Yes, he's gone bananas and started using the words "squee" and "ranty" with gay, indeed slashy, abandon. You should probably do something involving grunting to bring him back to the blokely fold.

Posted by: parrot_knight (parrot_knight)
Posted at: March 2nd, 2008 10:49 am (UTC)
Horace Walpole

Sounds like potential for gay slashiness there to me...

Posted by: Evil Asian Genius (eag)
Posted at: March 2nd, 2008 07:16 pm (UTC)

I hear that fold is full of chest hair and grunts.

Posted by: daniel_saunders (daniel_saunders)
Posted at: March 2nd, 2008 07:37 pm (UTC)
Outsider

In The Romans the complexities of the Roman constitution under the principate are swept aside, and Nero (bar a line about Senate approval) is a comedy absolutist, a figure of fun

In DWM some years ago (#316), Christopher Barry revealed he considered Dick Emery for the role, which shows that he was thinking of the character in purely comic terms.

The Doctor treats Vicki as a protégée in anarchy

... and Ian and Barbara are clearly left behind on the grounds that they would spoil their fun.

This pushes me closer to the conclusion that the writer's guide was intended as a piece of bureaucracy or a tool to be cited when necessary as a way of justifying otherwise capricious or expedient decisions rather than as a strict rulebook.

Quite possibly. Alan Barnes noted that City of Death systematically breaks most of the rules laid down in the edition of the writer's guide written by... Douglas Adams.

We might distinguish between aesthetic guidelines (to be broken by a good writer) and those things that literally could not be done in terms of budget and time-slot, providing clear justification and so avoiding legal consequences, when scripts had to be rejected at the last minute.

Posted by: parrot_knight (parrot_knight)
Posted at: March 2nd, 2008 10:07 pm (UTC)

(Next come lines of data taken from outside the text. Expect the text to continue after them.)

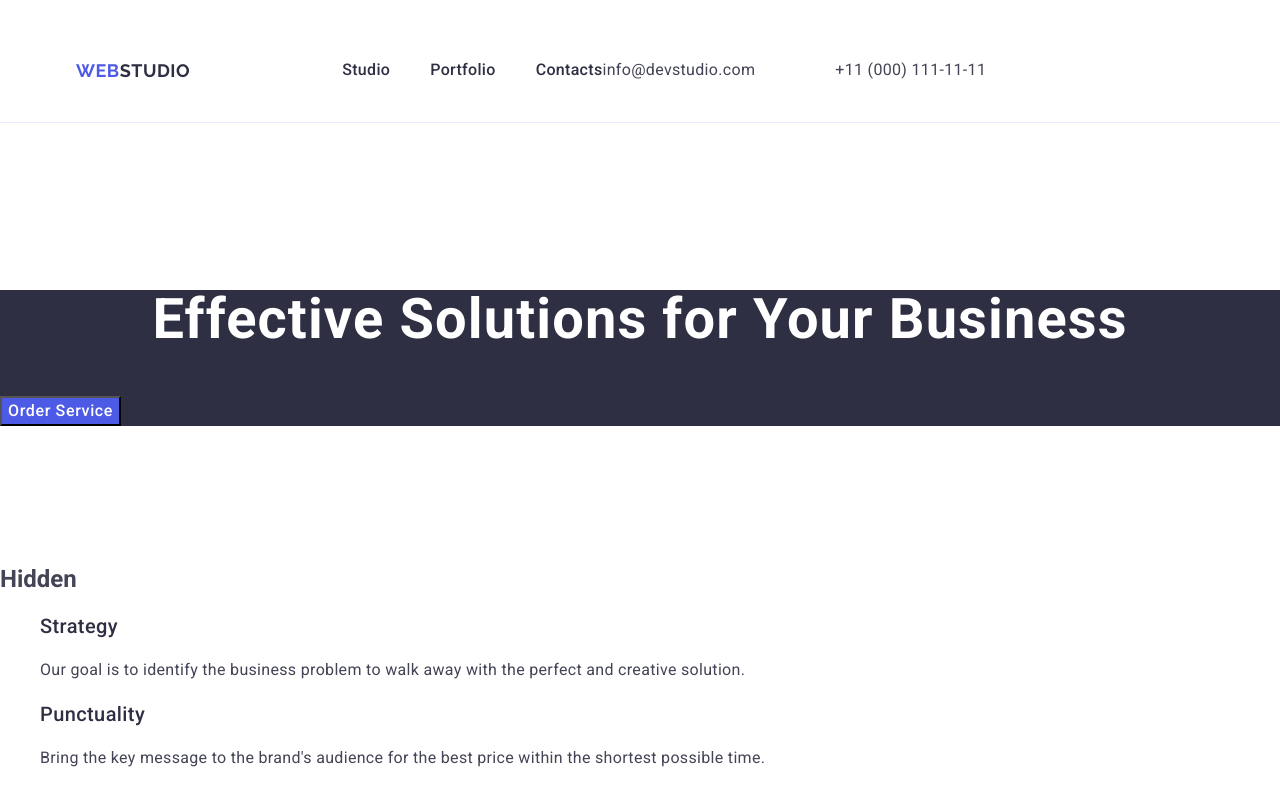
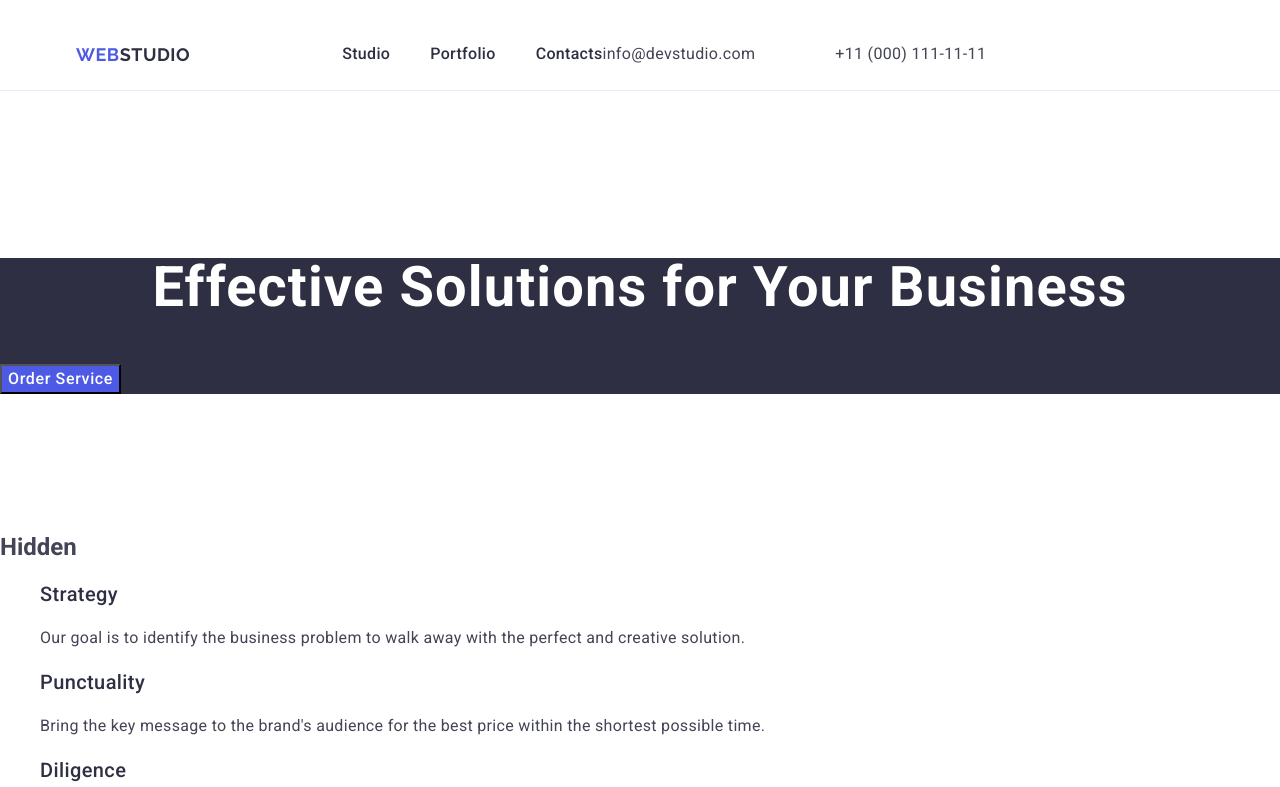
Before and after one commit to KaterynaHizhevska/goit-markup-hw-03, a plain HTML site: page index.html in a window 1280 px wide. Shown: the top 787 px of the page. Drawn offline with nearby package versions, Linux system fonts and the light colour scheme.

Commit message:
edt class

```diff
--- a/css/style.css
+++ b/css/style.css
@@ -27,7 +27,8 @@ img {
   line-height: 1.5;
   font-weight: 500;
   letter-spacing: 0.02em;
-
+  padding: 24px 0;
+  margin: 0;
 }
 
 .header-nav-link:hover,
@@ -60,9 +61,10 @@ img {
 }
 
 .header-nav-list{
-display: flex;
+ display: flex;
   gap: 40px;
   padding: 24px 0;
+  margin: 0;
 }
 
 address {
@@ -72,7 +74,8 @@ address {
 .header-address-list {
   display: flex;
   gap: 40px;
-  padding: 24px 0;
+  padding: 24px 0 24px;
+  margin: 0;
 
 }
 
```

I'd forgotten about that interview - I'll have to look it up - and I agree with the way the Doctor and Vicki dimiss Ian and Barbara as potential spoilsports who are best left behind.